◆ **WHAT YOU ARE ASKED TO DO**
This exercise asks for an exact copy of every entry below, with pictures omitted.

(MATERIAL FOR THE TASK)

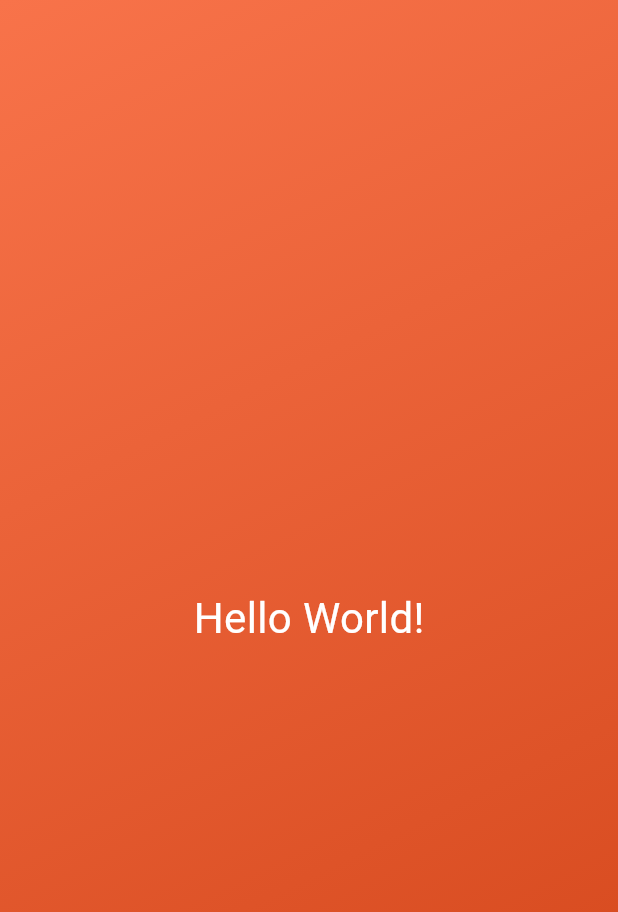
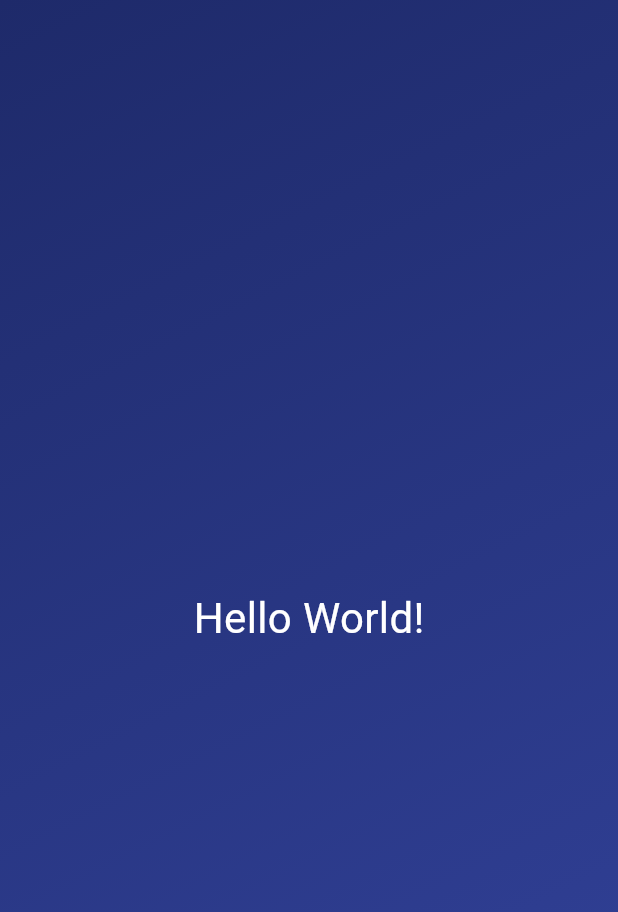
Before and after one commit to enyiaja/RollDice, a Flutter app: the screen it shows after launch, on a phone screen of 412 x 824 dp. Shown: the top 912 px of the screen. Run offline on Flutter 3.47's test engine with Material 3 defaults, Android fonts, the phone set to English and light mode, and no system bars.

Commit message:
S02V44: Reusable widgets and constructor functions

```diff
--- /dev/null
+++ b/lib/gradient_container.dart
@@ -0,0 +1,51 @@
+import 'package:flutter/material.dart';
+import 'package:roll_dice/styled_text.dart';
+
+const Alignment startAlignment = Alignment.topLeft;
+const Alignment endAlignment = Alignment.bottomRight;
+
+class GradientContainer extends StatelessWidget {
+  const GradientContainer({super.key, required this.colors});
+
+  final List<Color> colors;
+
+  @override
+  Widget build(BuildContext context) {
+    return Container(
+      decoration: BoxDecoration(
+        gradient: LinearGradient(
+          colors: colors,
+          begin: startAlignment,
+          end: endAlignment,
+        ),
+      ),
+      child: const Center(
+        child: StyledText('Hello World!'),
+      ),
+    );
+  }
+}
+
+
+//// ANOTHER WAY TO DO THIS
+// class GradientContainer extends StatelessWidget {
+//   const GradientContainer({super.key, required this.colors});
+
+//   final List<Color> colors;
+
+//   @override
+//   Widget build(BuildContext context) {
+//     return Container(
+//       decoration: BoxDecoration(
+//         gradient: LinearGradient(
+//           colors: colors,
+//           begin: startAlignment,
+//           end: endAlignment,
+//         ),
+//       ),
+//       child: const Center(
+//         child: StyledText('Hello World!'),
+//       ),
+//     );
+//   }
+// }
--- a/lib/main.dart
+++ b/lib/main.dart
@@ -1,36 +1,15 @@
 import 'package:flutter/material.dart';
+import 'package:roll_dice/gradient_container.dart';
 
 void main() {
-  runApp(MaterialApp(
-    home: Scaffold(
-      body: GradientContainer(),
+  runApp(
+    const MaterialApp(
+      home: Scaffold(
+        body: GradientContainer(colors: [
+          Color.fromARGB(255, 30, 42, 106),
+          Color.fromARGB(255, 51, 67, 156),
+        ]),
+      ),
     ),
-  ));
+  );
 }
-
-class GradientContainer extends StatelessWidget {
-  @override
-  Widget build(BuildContext context) {
-    return Container(
-      decoration: BoxDecoration(
-        gradient: LinearGradient(
-          colors: [
-            const Color.fromARGB(255, 248, 115, 74),
-            const Color.fromARGB(255, 209, 67, 23),
-          ],
-          begin: Alignment.topLeft,
-          end: Alignment.bottomRight,
-        ),
-      ),
-      child: const Center(
-        child: Text(
-          'Hello World!',
-          style: TextStyle(
-            color: Colors.white,
-            fontSize: 28,
-          ),
-        ),
-      ),
-    );
-  }
-}
--- /dev/null
+++ b/lib/styled_text.dart
@@ -0,0 +1,18 @@
+import 'package:flutter/material.dart';
+
+class StyledText extends StatelessWidget {
+  const StyledText(this.text, {super.key});
+
+  final String text;
+
+  @override
+  Widget build(context) {
+    return Text(
+      text,
+      style: const TextStyle(
+        color: Colors.white,
+        fontSize: 28,
+      ),
+    );
+  }
+}
```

(End MATERIAL FOR THE TASK)

◆ **TASK RESPONSE**
Before and after one commit to enyiaja/RollDice, a Flutter app: the screen it shows after launch, on a phone screen of 412 x 824 dp. Shown: the top 912 px of the screen. Run offline on Flutter 3.47's test engine with Material 3 defaults, Android fonts, the phone set to English and light mode, and no system bars.

Commit message:
S02V44: Reusable widgets and constructor functions

```diff
--- /dev/null
+++ b/lib/gradient_container.dart
@@ -0,0 +1,51 @@
+import 'package:flutter/material.dart';
+import 'package:roll_dice/styled_text.dart';
+
+const Alignment startAlignment = Alignment.topLeft;
+const Alignment endAlignment = Alignment.bottomRight;
+
+class GradientContainer extends StatelessWidget {
+  const GradientContainer({super.key, required this.colors});
+
+  final List<Color> colors;
+
+  @override
+  Widget build(BuildContext context) {
+    return Container(
+      decoration: BoxDecoration(
+        gradient: LinearGradient(
+          colors: colors,
+          begin: startAlignment,
+          end: endAlignment,
+        ),
+      ),
+      child: const Center(
+        child: StyledText('Hello World!'),
+      ),
+    );
+  }
+}
+
+
+//// ANOTHER WAY TO DO THIS
+// class GradientContainer extends StatelessWidget {
+//   const GradientContainer({super.key, required this.colors});
+
+//   final List<Color> colors;
+
+//   @override
+//   Widget build(BuildContext context) {
+//     return Container(
+//       decoration: BoxDecoration(
+//         gradient: LinearGradient(
+//           colors: colors,
+//           begin: startAlignment,
+//           end: endAlignment,
+//         ),
+//       ),
+//       child: const Center(
+//         child: StyledText('Hello World!'),
+//       ),
+//     );
+//   }
+// }
--- a/lib/main.dart
+++ b/lib/main.dart
@@ -1,36 +1,15 @@
 import 'package:flutter/material.dart';
+import 'package:roll_dice/gradient_container.dart';
 
 void main() {
-  runApp(MaterialApp(
-    home: Scaffold(
-      body: GradientContainer(),
+  runApp(
+    const MaterialApp(
+      home: Scaffold(
+        body: GradientContainer(colors: [
+          Color.fromARGB(255, 30, 42, 106),
+          Color.fromARGB(255, 51, 67, 156),
+        ]),
+      ),
     ),
-  ));
+  );
 }
-
-class GradientContainer extends StatelessWidget {
-  @override
-  Widget build(BuildContext context) {
-    return Container(
-      decoration: BoxDecoration(
-        gradient: LinearGradient(
-          colors: [
-            const Color.fromARGB(255, 248, 115, 74),
-            const Color.fromARGB(255, 209, 67, 23),
-          ],
-          begin: Alignment.topLeft,
-          end: Alignment.bottomRight,
-        ),
-      ),
-      child: const Center(
-        child: Text(
-          'Hello World!',
-          style: TextStyle(
-            color: Colors.white,
-            fontSize: 28,
-          ),
-        ),
-      ),
-    );
-  }
-}
--- /dev/null
+++ b/lib/styled_text.dart
@@ -0,0 +1,18 @@
+import 'package:flutter/material.dart';
+
+class StyledText extends StatelessWidget {
+  const StyledText(this.text, {super.key});
+
+  final String text;
+
+  @override
+  Widget build(context) {
+    return Text(
+      text,
+      style: const TextStyle(
+        color: Colors.white,
+        fontSize: 28,
+      ),
+    );
+  }
+}
```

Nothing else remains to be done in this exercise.